■ **Collection entries**:
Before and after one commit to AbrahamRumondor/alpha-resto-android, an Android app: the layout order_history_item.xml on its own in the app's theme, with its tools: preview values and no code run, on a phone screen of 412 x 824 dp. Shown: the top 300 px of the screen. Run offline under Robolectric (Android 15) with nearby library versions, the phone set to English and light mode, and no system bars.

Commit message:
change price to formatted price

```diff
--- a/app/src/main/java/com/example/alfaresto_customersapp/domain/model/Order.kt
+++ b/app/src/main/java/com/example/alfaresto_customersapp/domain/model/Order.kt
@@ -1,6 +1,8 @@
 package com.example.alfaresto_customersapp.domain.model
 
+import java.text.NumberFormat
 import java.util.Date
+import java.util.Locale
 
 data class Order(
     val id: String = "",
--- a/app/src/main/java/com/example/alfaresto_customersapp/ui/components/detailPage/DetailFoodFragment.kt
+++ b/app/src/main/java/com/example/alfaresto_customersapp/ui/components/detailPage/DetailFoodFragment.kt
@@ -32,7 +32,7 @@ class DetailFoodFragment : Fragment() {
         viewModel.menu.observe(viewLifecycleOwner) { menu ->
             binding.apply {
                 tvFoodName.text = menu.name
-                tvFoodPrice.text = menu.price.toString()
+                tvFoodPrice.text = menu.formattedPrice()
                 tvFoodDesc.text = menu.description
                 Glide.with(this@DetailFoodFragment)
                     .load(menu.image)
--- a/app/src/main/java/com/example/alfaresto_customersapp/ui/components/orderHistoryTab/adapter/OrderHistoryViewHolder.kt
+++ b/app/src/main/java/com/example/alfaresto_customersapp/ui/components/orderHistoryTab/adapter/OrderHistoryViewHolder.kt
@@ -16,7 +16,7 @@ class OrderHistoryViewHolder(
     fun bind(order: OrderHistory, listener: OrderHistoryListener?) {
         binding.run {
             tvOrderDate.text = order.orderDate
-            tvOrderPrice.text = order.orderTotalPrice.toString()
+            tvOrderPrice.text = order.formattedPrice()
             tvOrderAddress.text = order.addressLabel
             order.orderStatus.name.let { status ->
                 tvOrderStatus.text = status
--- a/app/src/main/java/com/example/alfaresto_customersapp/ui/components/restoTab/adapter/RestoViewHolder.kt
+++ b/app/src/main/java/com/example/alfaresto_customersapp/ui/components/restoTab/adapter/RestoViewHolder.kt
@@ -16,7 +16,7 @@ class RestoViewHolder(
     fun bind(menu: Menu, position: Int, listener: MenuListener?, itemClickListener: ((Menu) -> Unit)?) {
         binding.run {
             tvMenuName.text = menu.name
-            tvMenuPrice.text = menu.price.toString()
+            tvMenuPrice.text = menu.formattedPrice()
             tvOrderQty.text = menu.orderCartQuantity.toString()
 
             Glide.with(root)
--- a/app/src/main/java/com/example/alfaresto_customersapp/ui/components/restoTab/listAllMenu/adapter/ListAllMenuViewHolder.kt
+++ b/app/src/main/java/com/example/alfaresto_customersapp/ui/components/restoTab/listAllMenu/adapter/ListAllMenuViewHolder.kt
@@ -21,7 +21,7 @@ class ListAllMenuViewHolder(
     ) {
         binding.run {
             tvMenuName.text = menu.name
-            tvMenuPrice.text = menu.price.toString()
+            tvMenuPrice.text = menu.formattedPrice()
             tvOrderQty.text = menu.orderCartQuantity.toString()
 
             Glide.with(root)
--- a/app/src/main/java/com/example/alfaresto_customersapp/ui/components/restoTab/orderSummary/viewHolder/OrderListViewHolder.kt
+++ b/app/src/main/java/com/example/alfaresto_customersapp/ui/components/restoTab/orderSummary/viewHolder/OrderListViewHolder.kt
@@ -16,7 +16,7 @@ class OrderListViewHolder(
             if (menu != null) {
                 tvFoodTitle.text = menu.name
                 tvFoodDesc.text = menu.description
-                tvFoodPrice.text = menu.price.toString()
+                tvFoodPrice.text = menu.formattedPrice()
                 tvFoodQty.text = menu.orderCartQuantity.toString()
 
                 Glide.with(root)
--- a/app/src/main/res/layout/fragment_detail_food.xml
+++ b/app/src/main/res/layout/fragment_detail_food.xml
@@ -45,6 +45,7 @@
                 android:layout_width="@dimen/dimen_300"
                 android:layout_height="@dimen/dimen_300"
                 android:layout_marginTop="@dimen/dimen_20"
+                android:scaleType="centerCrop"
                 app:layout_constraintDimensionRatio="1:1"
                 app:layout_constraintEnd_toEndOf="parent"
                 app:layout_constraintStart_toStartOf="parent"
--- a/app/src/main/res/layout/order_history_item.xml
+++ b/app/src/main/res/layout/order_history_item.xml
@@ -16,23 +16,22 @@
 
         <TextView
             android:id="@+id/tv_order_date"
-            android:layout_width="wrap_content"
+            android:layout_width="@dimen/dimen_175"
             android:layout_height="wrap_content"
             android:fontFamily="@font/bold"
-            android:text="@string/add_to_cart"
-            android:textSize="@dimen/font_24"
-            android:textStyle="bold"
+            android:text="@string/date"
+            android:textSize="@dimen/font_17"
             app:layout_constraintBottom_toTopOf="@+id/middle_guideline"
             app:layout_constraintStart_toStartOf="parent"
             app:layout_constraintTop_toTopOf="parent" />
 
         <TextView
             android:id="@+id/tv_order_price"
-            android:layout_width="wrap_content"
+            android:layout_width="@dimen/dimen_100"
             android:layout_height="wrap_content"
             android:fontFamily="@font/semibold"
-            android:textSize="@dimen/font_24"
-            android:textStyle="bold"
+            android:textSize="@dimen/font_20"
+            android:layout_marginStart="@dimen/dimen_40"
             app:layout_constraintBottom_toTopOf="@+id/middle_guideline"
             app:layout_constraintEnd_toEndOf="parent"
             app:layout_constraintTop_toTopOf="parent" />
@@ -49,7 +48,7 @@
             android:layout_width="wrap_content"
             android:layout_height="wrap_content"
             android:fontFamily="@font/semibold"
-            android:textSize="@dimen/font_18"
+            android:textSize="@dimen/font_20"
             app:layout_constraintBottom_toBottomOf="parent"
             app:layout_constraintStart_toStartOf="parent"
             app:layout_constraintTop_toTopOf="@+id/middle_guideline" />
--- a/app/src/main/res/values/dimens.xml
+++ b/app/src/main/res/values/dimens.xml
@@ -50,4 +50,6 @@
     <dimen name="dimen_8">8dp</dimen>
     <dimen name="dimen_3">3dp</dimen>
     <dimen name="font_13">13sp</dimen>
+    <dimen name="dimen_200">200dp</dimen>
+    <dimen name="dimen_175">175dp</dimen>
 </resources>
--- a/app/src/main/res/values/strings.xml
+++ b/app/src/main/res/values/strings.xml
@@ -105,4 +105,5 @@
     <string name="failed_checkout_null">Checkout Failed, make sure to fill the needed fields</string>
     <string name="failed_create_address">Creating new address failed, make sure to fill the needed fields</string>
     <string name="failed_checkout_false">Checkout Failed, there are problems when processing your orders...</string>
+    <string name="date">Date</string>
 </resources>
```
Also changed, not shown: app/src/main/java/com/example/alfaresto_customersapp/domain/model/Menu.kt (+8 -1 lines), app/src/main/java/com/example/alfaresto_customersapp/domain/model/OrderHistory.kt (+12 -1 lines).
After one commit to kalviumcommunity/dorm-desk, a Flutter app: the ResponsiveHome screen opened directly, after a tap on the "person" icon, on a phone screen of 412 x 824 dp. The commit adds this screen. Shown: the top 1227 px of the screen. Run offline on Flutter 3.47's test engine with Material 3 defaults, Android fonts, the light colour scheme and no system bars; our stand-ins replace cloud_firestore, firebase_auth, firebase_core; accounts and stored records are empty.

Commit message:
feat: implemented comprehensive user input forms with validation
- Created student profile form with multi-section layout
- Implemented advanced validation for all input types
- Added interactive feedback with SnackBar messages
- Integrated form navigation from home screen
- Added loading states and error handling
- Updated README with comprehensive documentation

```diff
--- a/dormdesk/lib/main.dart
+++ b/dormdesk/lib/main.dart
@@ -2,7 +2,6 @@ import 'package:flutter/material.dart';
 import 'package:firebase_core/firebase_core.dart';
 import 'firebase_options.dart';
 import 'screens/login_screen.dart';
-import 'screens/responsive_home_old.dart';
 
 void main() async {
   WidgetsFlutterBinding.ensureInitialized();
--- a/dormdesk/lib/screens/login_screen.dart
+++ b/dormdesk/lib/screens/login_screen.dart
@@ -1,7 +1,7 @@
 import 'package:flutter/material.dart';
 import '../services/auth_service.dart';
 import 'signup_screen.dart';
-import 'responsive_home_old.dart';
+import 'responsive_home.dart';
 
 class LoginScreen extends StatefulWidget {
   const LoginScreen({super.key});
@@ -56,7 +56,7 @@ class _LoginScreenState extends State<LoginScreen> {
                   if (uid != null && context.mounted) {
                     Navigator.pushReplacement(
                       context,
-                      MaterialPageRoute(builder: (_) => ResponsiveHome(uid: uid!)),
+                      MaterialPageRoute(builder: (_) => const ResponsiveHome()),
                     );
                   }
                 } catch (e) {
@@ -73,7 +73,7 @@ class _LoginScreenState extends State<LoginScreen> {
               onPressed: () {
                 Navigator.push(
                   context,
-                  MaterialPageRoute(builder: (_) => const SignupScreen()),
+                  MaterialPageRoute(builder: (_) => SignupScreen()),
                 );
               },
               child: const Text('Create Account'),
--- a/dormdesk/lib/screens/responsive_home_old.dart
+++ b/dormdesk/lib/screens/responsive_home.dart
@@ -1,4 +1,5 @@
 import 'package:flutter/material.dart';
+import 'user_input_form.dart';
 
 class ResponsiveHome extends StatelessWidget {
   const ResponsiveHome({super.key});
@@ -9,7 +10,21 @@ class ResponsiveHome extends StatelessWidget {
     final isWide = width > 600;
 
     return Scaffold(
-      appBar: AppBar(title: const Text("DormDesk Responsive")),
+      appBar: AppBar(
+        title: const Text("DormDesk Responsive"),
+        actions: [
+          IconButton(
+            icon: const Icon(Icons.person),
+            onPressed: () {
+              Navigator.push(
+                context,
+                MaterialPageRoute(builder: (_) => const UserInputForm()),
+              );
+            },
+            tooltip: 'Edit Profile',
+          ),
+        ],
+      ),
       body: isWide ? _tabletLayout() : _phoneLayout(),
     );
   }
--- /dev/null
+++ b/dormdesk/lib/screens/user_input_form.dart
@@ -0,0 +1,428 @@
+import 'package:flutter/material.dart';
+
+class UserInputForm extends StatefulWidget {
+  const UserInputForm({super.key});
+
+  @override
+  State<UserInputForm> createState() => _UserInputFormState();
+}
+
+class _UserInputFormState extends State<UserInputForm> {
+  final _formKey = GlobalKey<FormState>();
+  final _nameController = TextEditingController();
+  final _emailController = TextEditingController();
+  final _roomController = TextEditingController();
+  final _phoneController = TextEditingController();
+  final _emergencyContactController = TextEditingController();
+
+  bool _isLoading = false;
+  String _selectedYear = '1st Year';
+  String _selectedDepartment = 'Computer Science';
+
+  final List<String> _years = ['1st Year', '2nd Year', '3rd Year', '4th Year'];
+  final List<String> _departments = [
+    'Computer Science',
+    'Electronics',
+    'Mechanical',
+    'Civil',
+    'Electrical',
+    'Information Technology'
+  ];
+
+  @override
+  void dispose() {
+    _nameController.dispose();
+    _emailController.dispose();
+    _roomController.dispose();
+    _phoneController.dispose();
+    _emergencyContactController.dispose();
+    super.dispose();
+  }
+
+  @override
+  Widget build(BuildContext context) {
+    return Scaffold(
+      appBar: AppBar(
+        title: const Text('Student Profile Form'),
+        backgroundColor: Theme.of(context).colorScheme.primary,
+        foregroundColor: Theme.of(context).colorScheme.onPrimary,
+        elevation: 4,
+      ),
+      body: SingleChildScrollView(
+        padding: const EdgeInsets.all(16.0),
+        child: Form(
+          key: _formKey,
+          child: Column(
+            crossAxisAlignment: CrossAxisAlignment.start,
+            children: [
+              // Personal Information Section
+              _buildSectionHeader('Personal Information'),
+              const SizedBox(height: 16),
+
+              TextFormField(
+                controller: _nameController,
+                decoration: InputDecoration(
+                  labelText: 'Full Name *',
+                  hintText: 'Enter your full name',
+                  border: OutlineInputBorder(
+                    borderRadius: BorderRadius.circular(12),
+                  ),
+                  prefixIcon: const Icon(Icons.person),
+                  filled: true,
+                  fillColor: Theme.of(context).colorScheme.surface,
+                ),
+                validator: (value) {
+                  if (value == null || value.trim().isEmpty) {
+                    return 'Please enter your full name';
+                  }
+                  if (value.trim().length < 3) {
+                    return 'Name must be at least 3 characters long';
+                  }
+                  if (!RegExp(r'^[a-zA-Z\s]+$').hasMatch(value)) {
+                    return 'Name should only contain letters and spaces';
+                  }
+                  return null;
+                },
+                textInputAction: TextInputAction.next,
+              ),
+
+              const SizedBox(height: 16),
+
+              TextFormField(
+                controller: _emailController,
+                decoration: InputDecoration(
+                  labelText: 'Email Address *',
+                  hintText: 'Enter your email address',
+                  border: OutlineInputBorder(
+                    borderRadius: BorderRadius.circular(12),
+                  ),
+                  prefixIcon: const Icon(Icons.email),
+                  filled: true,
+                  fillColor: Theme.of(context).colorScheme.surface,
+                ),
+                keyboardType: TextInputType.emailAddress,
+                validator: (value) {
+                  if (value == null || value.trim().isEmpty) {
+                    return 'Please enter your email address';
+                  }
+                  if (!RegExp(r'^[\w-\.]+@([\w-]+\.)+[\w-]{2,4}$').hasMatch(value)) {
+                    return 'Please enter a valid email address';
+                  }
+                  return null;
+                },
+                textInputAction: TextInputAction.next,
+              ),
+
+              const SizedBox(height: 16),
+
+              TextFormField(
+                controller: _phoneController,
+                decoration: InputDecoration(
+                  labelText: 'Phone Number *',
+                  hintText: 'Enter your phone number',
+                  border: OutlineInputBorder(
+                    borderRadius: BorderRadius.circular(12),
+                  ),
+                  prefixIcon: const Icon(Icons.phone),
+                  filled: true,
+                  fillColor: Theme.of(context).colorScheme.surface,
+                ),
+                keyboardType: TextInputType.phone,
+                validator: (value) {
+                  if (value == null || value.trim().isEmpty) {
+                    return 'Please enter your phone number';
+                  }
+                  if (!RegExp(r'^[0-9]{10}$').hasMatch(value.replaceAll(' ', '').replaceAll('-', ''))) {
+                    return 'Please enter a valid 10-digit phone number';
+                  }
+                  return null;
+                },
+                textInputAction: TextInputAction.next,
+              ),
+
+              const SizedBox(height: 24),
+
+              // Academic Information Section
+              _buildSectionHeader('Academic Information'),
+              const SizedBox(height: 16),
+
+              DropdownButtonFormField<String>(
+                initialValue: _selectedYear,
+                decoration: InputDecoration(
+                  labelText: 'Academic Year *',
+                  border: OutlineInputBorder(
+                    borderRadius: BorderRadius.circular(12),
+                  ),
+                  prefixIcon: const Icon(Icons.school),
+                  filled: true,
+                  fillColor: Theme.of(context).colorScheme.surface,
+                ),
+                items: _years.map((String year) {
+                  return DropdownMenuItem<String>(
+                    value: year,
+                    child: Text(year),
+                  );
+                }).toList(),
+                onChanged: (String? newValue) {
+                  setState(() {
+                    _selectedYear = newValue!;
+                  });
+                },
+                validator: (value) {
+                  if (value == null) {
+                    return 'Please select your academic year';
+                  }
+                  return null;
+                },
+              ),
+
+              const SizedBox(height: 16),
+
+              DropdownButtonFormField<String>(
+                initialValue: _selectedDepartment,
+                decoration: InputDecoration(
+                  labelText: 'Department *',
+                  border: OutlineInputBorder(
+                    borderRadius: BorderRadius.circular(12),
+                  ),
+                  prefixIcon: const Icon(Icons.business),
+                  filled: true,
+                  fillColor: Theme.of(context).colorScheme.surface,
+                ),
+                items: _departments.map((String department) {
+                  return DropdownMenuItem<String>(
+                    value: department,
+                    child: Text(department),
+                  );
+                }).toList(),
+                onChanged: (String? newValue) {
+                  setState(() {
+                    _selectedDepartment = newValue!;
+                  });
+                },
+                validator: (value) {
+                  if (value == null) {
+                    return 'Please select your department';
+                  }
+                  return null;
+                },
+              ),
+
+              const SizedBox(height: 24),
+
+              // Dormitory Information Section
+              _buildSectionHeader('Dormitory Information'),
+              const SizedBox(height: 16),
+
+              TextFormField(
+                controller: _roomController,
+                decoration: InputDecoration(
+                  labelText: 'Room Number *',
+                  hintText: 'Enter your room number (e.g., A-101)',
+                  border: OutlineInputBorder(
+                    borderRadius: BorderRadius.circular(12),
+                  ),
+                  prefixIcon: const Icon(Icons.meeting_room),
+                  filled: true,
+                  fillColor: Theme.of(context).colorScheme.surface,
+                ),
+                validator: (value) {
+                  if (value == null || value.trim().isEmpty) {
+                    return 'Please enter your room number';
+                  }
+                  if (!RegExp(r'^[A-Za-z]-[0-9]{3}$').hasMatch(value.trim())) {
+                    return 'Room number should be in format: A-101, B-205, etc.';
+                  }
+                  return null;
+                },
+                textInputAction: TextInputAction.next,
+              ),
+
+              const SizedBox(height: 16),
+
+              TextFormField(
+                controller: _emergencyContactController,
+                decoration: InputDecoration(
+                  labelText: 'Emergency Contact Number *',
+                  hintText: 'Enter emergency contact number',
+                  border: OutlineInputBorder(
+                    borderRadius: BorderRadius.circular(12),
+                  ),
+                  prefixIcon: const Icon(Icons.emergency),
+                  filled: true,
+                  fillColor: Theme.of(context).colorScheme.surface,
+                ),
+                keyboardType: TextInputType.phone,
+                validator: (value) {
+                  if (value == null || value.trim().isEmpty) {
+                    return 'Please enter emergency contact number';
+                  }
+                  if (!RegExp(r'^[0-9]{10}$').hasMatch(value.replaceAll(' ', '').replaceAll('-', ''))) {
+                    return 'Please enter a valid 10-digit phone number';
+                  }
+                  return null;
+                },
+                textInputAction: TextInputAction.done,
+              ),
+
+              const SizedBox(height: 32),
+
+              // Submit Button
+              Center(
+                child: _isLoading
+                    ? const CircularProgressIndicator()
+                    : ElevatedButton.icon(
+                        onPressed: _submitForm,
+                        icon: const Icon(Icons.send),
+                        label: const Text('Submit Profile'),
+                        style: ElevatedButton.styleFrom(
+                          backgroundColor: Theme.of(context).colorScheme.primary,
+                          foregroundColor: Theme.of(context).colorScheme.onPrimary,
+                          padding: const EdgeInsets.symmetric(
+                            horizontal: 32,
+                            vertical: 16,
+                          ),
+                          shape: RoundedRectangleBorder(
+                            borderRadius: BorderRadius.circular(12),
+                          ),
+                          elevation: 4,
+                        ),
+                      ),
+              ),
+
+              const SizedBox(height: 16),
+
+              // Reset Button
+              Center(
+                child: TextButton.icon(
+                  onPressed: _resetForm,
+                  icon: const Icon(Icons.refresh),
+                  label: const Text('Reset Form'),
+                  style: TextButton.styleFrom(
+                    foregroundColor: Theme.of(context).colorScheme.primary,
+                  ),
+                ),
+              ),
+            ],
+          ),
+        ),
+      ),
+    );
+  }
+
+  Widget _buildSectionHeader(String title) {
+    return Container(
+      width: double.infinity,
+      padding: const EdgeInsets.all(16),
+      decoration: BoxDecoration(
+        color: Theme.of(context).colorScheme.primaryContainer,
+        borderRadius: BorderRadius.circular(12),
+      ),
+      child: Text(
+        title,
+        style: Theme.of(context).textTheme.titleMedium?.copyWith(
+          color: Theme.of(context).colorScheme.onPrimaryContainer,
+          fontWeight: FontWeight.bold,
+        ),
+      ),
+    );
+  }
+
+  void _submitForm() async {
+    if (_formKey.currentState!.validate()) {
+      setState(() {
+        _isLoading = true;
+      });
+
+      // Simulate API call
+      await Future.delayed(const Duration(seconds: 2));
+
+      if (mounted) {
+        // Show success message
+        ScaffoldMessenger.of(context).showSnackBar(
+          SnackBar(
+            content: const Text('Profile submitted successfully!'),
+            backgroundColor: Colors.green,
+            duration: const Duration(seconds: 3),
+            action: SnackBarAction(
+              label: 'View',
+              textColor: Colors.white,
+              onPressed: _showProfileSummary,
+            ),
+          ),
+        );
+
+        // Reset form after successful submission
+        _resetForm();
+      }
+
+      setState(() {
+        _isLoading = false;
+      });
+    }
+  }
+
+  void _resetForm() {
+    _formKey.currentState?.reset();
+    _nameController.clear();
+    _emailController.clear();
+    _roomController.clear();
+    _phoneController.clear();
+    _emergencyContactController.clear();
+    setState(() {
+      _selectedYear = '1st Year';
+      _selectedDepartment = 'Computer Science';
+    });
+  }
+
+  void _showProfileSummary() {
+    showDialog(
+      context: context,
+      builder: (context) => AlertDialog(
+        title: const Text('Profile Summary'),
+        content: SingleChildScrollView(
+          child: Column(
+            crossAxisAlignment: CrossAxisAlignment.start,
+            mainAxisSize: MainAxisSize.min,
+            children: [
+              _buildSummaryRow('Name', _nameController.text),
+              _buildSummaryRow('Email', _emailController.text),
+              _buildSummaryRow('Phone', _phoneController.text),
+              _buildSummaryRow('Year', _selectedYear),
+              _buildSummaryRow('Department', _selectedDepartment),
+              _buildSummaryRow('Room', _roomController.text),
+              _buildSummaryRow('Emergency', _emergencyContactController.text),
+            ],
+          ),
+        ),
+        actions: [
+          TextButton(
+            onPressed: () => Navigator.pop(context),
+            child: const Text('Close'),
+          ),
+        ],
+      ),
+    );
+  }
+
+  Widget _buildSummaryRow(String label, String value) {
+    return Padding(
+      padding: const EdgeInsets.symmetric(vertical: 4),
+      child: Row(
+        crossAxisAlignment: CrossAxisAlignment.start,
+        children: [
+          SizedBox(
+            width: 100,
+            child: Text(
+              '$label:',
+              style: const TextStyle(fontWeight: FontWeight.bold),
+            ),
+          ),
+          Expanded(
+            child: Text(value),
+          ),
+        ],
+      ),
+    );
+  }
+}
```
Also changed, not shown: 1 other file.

■ **Instructions to follow**: The answer should be nothing but the number of lines in this data that include "clear".

■ **Written answer**: 5